In this utterly absorbing and inspiring narrative, Paradiz also reveals her own shadow syndrome, which afflicts many family members of autistics. She is a "cousin," a genetic link to her son's autism. Standing as she does on this cultural borderline, Paradiz is a sensitive translator between two worlds, revealing a groundbreaking insider's view of the beauty of minds hidden in the shadows of autism.
"Not only a joy to read, it challenged my thinking...and inspired new directions in my own clinical work." Tony Attwood, Ph.D., Author of Asperger's Syndrome: A Guide For Parents and Professionals
"Valerie doesn't offer a typical autism story, for, as a sophisticated translator and teacher, she is highly literate, comfortable quoting from Wittgenstein and Nietzsche, and well able to avoid the personal and emotional excesses often seen in similar, less intelligent and less thoughtful testimonies." Booklist
"Valerie Paradiz has written an honest, artistic, and very human account of the impact of this exceptional and controversial social-political movement on her life and that of her colorful son, Elijah.

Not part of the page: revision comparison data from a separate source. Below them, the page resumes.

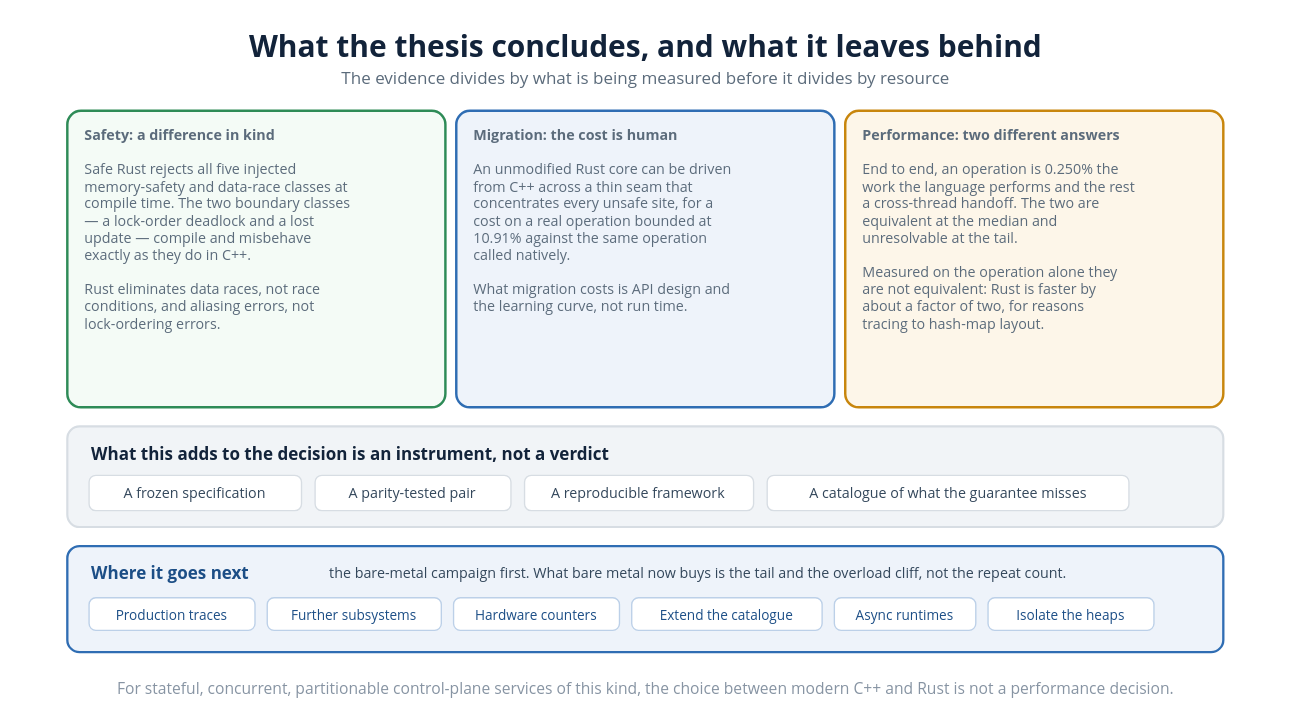
This is diagrams/26_contributions.drawio from VienThanh12/Master-Thesis, a draw.io file, before an edit. Source tidied: cells renumbered, new cells numbered last; positions are measured from the earlier drawing's top-left corner, leaving out a move shared by most shapes. Both pictures are drawn from the tidied source at 136%, with x=0, y=0 at pixel (22, 22).
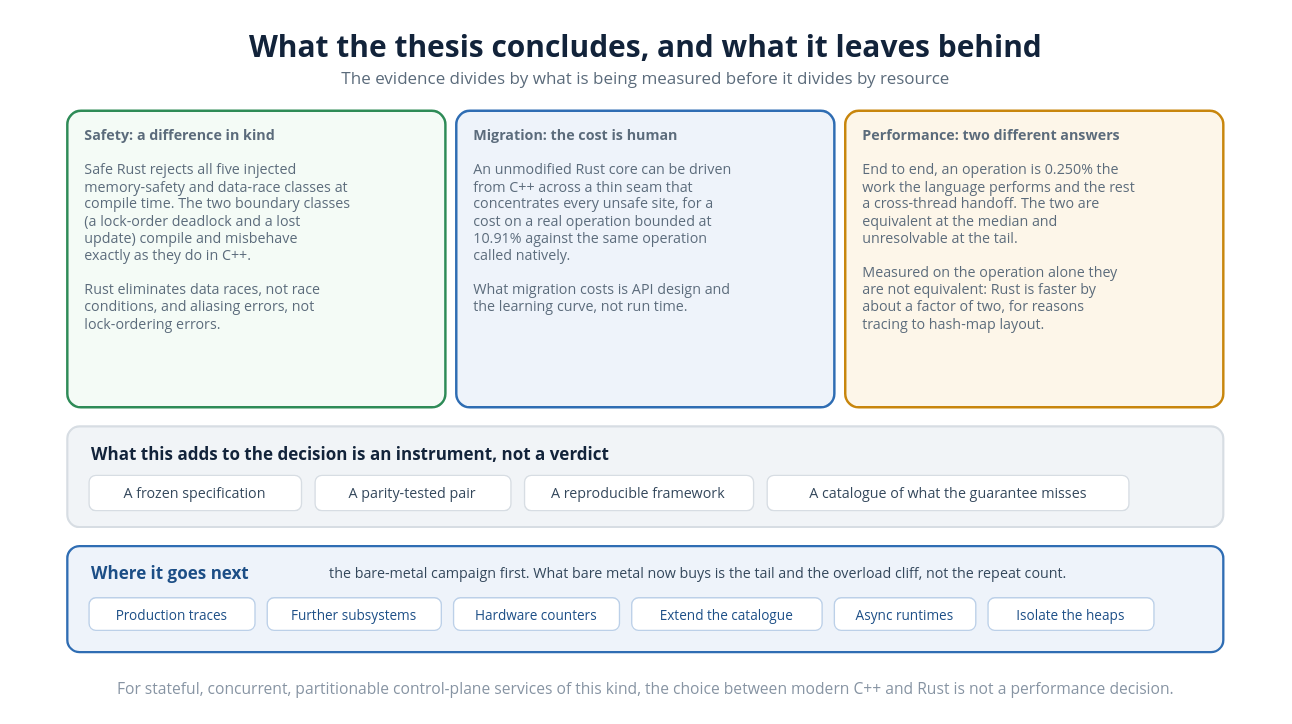
Above is the later version.

The edit, as a diff of the source:
```diff
@@
-    <mxCell id="4" value="&lt;b&gt;Safety: a difference in kind&lt;/b&gt;&lt;br&gt;&lt;br&gt;Safe Rust rejects all five injected&lt;br&gt;memory-safety and data-race classes at&lt;br&gt;compile time. The two boundary classes&lt;br&gt;— a lock-order deadlock and a lost&lt;br&gt;update — compile and misbehave&lt;br&gt;exactly as they do in C++.&lt;br&gt;&lt;br&gt;Rust eliminates data races, not race&lt;br&gt;conditions, and aliasing errors, not&lt;br&gt;lock-ordering errors." style="rounded=1;whiteSpace=wrap;html=1;absoluteArcSize=1;arcSize=20;fillColor=#f4fbf6;strokeColor=#2e8b57;strokeWidth=1.8;align=left;verticalAlign=top;spacingLeft=11;spacingTop=5;spacingRight=6;fontSize=10.5;fontColor=#5b6b7b;fontFamily=Segoe UI;" parent="1" vertex="1">
+    <mxCell id="4" value="&lt;b&gt;Safety: a difference in kind&lt;/b&gt;&lt;br&gt;&lt;br&gt;Safe Rust rejects all five injected&lt;br&gt;memory-safety and data-race classes at&lt;br&gt;compile time. The two boundary classes&lt;br&gt;(a lock-order deadlock and a lost&lt;br&gt;update) compile and misbehave&lt;br&gt;exactly as they do in C++.&lt;br&gt;&lt;br&gt;Rust eliminates data races, not race&lt;br&gt;conditions, and aliasing errors, not&lt;br&gt;lock-ordering errors." style="rounded=1;whiteSpace=wrap;html=1;absoluteArcSize=1;arcSize=20;fillColor=#f4fbf6;strokeColor=#2e8b57;strokeWidth=1.8;align=left;verticalAlign=top;spacingLeft=11;spacingTop=5;spacingRight=6;fontSize=10.5;fontColor=#5b6b7b;fontFamily=Segoe UI;" parent="1" vertex="1">
       <mxGeometry x="33" y="65" width="278" height="218" as="geometry" />
     </mxCell>
```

She captures how this sometimes mind-blowing social adventure in a world rarely visited by most people expanded their lives and helped shape a different place of belonging within the world." Donna Williams, author of Nobody Nowhere

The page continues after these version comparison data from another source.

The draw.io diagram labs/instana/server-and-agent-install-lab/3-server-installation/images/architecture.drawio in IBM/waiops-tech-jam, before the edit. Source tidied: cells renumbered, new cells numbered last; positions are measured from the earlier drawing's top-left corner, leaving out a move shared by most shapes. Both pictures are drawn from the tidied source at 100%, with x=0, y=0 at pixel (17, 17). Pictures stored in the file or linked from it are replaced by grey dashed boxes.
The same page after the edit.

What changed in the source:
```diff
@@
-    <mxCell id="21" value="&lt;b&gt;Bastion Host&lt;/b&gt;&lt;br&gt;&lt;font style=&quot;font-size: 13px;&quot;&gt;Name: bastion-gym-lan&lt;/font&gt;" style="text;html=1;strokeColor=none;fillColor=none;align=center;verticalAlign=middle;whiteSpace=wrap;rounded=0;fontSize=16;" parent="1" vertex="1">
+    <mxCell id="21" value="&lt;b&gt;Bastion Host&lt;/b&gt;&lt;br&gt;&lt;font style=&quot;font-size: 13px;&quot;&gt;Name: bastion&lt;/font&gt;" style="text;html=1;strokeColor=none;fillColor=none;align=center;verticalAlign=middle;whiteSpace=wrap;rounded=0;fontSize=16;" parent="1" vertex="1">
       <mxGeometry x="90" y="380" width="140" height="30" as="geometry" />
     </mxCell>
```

"Sixty years ago, my father, the Austrian pediatrician, Hans Asperger, revealed the appealing and often overlooked qualities of these unusual children. He also showed how we even find some resonance of their difficult traits within ourselves. Now it's time for us to hear more directly the voice of autistic people and that of their parents. Valerie Paradiz has given us a precious gift of a book, full of her own experiences with her son." Maria Asperger, Child Psychiatrist
"Valerie Paradiz's appealing narrative of day-to-day living with her autistic son held me from start to finish. It brims with insights, especially those stressing the importance of "dismantling our fear" of other ways of perceiving. Very timely and resonant." Gail Godwin
"Bravo, Valerie, you are eloquently describing the journey that you and Elijah, and I and my son Jeremy, and the other fellow travelers I have met along the way of this "long strange trip" of parenthood and childhood on the spectrum are making." Phil Schwarz, VP Asperger's Association of New England
About the Author
Valerie Paradiz was born in Colorado and has lived and worked in Germany and Japan. For several years she has taught literature and writing at Bard College in Annandale-on-Hudson. She lives with her son in Woodstock, New York.
Table of Contents
CHAPTER 1 Elijah's Cup
CHAPTER 2 The Gift of Loss
CHAPTER 3 Perfect Strangers
CHAPTER 4 The Coincidence of Sharron Loree
CHAPTER 5 Nietzsche in the Bathtub
CHAPTER 6 My Father Was a Yakker
CHAPTER 7 Echolalia Fun Fun Fun
CHAPTER 8 Balloon Days
CHAPTER 9 Cartoons Don't Get Hurt
CHAPTER 10 Life Under Glass
CHAPTER 11 Playground Comedian
CHAPTER 12 Cracking Code
Web Sites by and for Autistic People and for Autistic Advocacy